» Record set:
----

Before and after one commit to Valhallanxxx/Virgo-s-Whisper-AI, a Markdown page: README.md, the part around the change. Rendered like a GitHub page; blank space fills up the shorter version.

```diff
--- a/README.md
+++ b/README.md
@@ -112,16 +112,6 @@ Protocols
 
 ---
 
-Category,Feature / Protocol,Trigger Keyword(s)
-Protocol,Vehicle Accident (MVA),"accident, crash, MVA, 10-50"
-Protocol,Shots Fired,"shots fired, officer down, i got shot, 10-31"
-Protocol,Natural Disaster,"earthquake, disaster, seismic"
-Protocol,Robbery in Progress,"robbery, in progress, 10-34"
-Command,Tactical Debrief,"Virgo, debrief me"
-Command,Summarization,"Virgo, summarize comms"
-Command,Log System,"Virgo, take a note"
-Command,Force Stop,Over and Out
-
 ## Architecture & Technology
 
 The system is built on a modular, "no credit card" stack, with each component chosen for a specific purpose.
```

----

» Exercise:
Where a line of the records above holds the word "Virgo", copy that line.

» Output below:
Before and after one commit to Valhallanxxx/Virgo-s-Whisper-AI, a Markdown page: README.md, the part around the change. Rendered like a GitHub page; blank space fills up the shorter version.
-Command,Tactical Debrief,"Virgo, debrief me"
-Command,Summarization,"Virgo, summarize comms"
-Command,Log System,"Virgo, take a note"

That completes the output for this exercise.